» **Task requirements**:
Looking at the records below, say how many lines include "creating", and add nothing else.

» **Source information**:
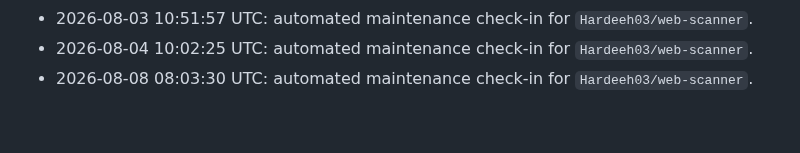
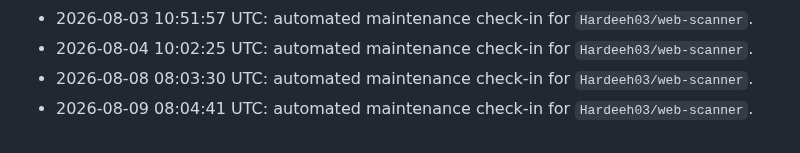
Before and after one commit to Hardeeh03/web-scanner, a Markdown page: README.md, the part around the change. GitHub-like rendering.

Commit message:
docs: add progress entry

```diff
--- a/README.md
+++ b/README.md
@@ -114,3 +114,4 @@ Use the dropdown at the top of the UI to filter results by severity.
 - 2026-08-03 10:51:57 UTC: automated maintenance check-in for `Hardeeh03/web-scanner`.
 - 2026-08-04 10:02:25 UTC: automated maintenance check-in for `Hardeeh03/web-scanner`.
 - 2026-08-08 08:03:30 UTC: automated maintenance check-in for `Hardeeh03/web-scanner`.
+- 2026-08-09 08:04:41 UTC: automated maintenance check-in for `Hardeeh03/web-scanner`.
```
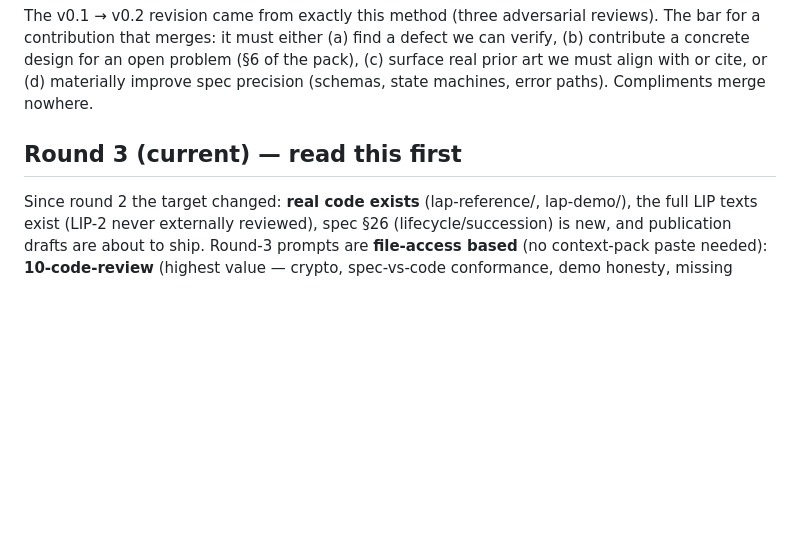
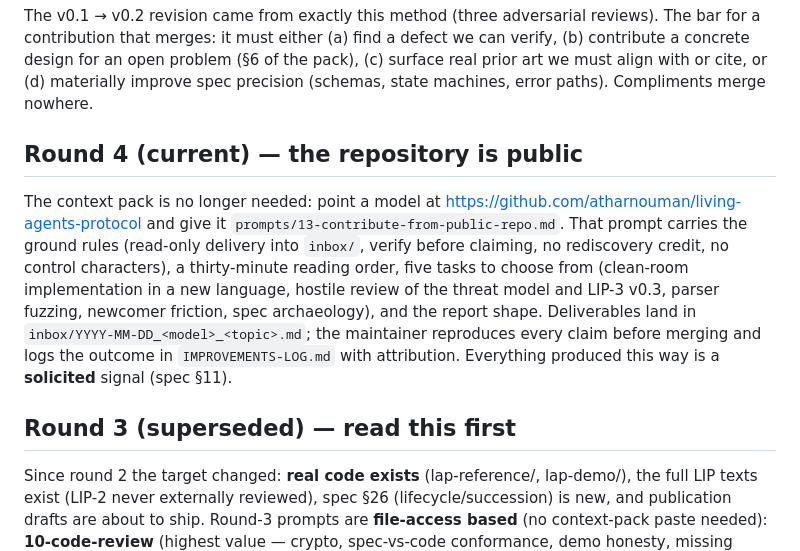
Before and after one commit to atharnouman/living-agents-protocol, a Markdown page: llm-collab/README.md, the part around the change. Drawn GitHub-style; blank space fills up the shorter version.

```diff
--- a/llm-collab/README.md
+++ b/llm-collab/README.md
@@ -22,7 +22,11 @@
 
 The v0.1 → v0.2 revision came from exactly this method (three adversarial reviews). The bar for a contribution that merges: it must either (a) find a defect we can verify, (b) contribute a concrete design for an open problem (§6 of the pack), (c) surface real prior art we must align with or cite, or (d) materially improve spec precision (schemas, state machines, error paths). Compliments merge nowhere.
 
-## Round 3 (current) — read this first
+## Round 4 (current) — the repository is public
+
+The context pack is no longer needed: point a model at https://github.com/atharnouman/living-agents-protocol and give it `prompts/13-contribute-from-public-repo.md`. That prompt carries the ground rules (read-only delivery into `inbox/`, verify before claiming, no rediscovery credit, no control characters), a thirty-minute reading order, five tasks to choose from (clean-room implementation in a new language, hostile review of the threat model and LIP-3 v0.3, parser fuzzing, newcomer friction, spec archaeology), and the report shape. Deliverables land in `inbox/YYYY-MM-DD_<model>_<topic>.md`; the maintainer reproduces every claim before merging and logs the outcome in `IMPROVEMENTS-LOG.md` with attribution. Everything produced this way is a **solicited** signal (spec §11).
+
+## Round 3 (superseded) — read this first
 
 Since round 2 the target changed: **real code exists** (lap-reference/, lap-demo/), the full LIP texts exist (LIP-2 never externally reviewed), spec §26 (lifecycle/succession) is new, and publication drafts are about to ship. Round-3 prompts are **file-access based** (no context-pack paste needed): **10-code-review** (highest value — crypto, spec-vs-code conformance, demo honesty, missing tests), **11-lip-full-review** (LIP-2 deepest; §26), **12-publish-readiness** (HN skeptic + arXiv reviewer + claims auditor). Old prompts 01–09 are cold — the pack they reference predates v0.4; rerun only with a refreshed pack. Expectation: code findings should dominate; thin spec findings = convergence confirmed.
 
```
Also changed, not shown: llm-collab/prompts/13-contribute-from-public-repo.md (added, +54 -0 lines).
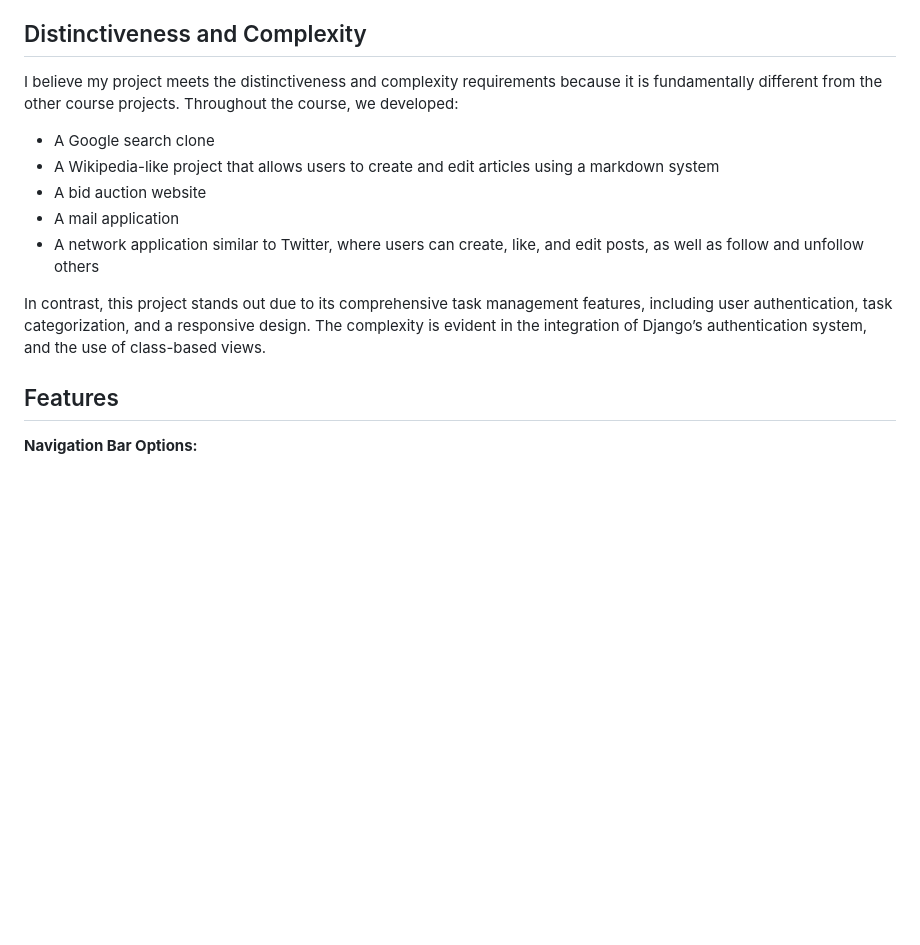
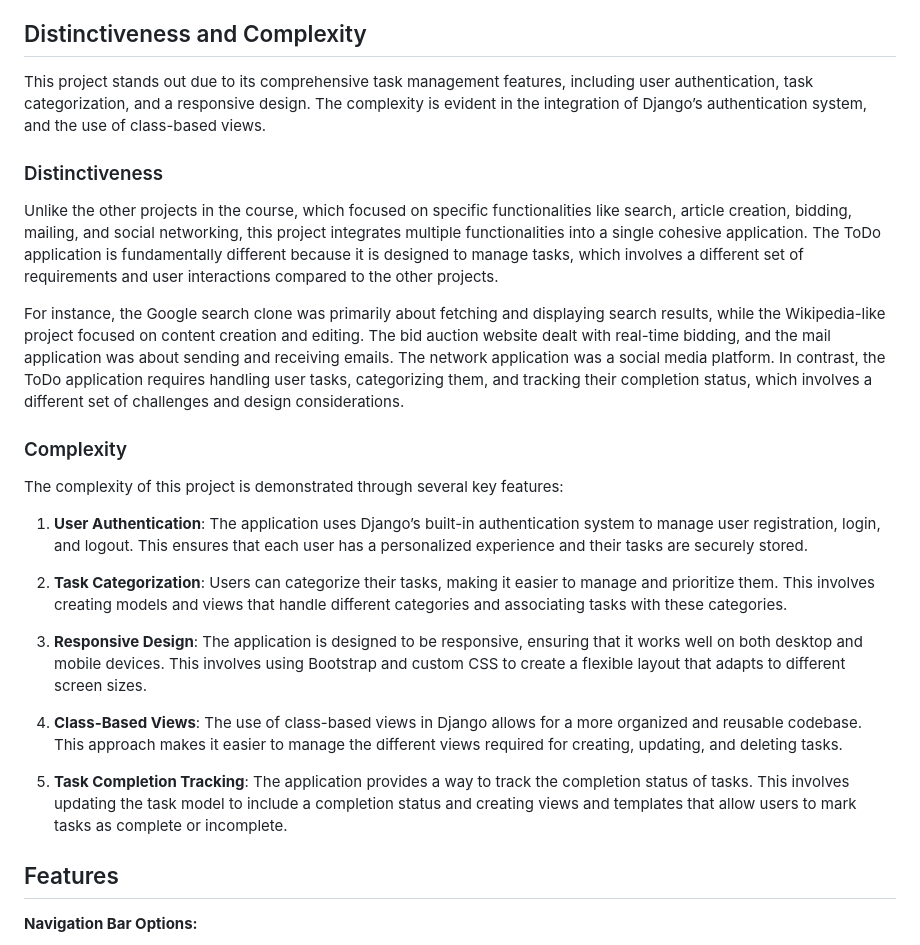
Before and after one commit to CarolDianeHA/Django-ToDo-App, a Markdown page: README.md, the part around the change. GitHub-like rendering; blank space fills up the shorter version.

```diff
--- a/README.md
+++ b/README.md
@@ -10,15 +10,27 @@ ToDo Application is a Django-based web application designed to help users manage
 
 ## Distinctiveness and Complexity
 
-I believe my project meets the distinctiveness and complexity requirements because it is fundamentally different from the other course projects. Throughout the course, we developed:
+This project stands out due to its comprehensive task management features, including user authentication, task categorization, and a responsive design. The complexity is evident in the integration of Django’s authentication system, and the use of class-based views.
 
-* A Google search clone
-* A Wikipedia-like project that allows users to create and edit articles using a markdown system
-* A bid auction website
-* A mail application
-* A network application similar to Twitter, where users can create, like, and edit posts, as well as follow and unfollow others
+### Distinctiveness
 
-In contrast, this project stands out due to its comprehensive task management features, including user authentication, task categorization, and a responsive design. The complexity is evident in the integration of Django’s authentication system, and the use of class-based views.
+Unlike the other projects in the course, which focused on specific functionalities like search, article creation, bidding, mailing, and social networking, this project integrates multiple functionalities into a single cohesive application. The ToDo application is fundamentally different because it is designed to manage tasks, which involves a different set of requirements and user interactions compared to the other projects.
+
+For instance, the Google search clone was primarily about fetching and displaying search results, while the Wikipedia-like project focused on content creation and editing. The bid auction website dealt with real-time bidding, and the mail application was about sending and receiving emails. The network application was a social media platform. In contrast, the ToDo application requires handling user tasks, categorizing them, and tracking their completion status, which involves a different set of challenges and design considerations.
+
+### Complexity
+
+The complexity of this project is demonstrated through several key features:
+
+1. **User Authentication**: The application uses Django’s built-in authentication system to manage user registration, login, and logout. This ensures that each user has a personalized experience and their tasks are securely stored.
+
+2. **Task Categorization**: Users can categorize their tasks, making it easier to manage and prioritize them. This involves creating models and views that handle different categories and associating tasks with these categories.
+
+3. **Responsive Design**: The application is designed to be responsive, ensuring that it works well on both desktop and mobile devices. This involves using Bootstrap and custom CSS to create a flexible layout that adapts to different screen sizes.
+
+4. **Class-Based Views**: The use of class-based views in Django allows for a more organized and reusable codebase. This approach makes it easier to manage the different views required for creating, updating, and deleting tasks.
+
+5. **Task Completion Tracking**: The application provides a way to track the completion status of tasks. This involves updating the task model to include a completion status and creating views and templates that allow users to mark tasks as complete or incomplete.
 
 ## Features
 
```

» **Task answer**:
3